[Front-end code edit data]

>>>

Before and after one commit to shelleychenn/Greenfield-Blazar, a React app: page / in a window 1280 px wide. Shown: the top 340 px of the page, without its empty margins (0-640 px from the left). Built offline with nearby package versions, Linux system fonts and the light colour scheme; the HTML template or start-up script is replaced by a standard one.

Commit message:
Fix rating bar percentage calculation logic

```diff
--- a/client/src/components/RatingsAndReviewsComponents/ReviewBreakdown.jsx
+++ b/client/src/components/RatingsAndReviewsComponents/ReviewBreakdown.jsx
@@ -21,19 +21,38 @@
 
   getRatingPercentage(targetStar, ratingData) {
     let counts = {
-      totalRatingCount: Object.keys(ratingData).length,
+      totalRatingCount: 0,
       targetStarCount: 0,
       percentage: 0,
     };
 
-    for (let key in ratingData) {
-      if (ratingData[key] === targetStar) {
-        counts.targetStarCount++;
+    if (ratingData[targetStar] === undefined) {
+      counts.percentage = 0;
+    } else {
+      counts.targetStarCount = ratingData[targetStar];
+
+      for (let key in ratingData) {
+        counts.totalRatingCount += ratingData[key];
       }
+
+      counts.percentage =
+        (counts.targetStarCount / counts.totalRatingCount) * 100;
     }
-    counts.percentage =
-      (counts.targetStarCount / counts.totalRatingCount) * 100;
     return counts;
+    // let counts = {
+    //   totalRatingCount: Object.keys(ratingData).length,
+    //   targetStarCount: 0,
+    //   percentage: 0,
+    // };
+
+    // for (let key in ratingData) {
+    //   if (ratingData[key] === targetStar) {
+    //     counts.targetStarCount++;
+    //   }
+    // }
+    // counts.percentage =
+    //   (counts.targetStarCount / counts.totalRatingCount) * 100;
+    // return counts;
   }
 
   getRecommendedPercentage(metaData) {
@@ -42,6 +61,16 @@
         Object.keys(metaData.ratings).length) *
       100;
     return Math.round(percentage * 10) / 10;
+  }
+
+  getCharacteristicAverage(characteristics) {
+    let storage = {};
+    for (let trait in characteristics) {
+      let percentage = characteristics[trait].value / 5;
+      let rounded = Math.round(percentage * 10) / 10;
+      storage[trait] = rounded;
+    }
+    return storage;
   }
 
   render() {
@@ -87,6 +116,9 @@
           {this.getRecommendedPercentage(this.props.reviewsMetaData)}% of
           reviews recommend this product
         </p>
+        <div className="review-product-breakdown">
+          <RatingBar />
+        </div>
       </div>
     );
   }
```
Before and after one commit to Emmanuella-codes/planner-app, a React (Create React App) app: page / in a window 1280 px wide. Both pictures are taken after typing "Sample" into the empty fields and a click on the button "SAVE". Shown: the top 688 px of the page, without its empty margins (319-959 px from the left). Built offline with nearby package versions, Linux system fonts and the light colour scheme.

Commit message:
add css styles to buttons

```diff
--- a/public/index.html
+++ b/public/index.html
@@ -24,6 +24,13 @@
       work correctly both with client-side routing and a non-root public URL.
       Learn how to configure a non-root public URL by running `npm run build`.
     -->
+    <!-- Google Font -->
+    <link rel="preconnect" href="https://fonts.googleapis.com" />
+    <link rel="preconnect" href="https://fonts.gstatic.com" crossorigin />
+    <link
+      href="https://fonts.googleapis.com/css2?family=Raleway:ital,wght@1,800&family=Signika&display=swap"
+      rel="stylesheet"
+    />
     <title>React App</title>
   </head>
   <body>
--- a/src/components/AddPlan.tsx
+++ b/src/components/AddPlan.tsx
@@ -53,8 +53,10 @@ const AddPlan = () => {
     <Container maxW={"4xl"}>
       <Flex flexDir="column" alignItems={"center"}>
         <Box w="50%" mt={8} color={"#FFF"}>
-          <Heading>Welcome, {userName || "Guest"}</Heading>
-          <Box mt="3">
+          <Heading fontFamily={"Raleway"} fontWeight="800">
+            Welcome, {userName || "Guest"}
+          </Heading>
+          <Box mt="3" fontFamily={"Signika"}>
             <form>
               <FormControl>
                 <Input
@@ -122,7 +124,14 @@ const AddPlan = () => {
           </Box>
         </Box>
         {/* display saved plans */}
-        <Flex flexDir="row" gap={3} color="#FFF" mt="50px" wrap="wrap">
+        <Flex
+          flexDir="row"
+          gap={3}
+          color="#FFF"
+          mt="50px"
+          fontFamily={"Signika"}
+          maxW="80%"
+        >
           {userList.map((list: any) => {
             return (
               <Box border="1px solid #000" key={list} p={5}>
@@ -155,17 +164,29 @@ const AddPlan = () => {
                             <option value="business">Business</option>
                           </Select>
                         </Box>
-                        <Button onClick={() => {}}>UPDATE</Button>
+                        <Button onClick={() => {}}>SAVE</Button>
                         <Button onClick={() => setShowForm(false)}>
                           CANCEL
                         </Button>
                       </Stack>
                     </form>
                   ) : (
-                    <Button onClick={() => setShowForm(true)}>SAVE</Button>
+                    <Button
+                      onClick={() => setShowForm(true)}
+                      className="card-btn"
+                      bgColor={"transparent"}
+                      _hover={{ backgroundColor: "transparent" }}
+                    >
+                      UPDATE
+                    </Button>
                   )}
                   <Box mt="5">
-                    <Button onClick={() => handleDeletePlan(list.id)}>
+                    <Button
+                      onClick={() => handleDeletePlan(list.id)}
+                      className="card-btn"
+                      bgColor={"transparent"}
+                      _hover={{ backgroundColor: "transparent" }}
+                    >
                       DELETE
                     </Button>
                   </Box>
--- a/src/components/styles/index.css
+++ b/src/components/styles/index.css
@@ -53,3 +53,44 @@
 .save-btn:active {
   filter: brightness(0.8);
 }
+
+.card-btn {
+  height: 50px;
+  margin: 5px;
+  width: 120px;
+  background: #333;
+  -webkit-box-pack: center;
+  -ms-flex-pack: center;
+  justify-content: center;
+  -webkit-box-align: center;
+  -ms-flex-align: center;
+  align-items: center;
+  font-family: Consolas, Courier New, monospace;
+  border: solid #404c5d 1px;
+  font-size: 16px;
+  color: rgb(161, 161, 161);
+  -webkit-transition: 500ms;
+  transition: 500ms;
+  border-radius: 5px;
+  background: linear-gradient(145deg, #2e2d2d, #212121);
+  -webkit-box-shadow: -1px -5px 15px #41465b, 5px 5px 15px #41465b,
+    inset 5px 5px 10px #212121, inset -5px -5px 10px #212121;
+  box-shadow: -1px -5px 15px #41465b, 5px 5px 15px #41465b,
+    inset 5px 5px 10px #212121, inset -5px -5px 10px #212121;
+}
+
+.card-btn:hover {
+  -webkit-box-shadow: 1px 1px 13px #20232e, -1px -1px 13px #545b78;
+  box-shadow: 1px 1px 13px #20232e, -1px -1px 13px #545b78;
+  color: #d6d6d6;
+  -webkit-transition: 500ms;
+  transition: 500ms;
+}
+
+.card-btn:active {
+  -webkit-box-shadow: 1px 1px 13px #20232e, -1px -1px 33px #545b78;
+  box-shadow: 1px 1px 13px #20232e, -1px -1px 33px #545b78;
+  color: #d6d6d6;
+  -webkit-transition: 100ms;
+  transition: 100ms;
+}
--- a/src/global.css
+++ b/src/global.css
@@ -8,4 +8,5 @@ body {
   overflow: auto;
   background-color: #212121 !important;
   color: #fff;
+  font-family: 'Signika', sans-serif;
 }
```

<<<

WORK REQUEST:
For the word "return", find all matching lines in the entries above and copy them out.

ANSWER:
     return counts;
+    // return counts;
     return Math.round(percentage * 10) / 10;
+    return storage;
             return (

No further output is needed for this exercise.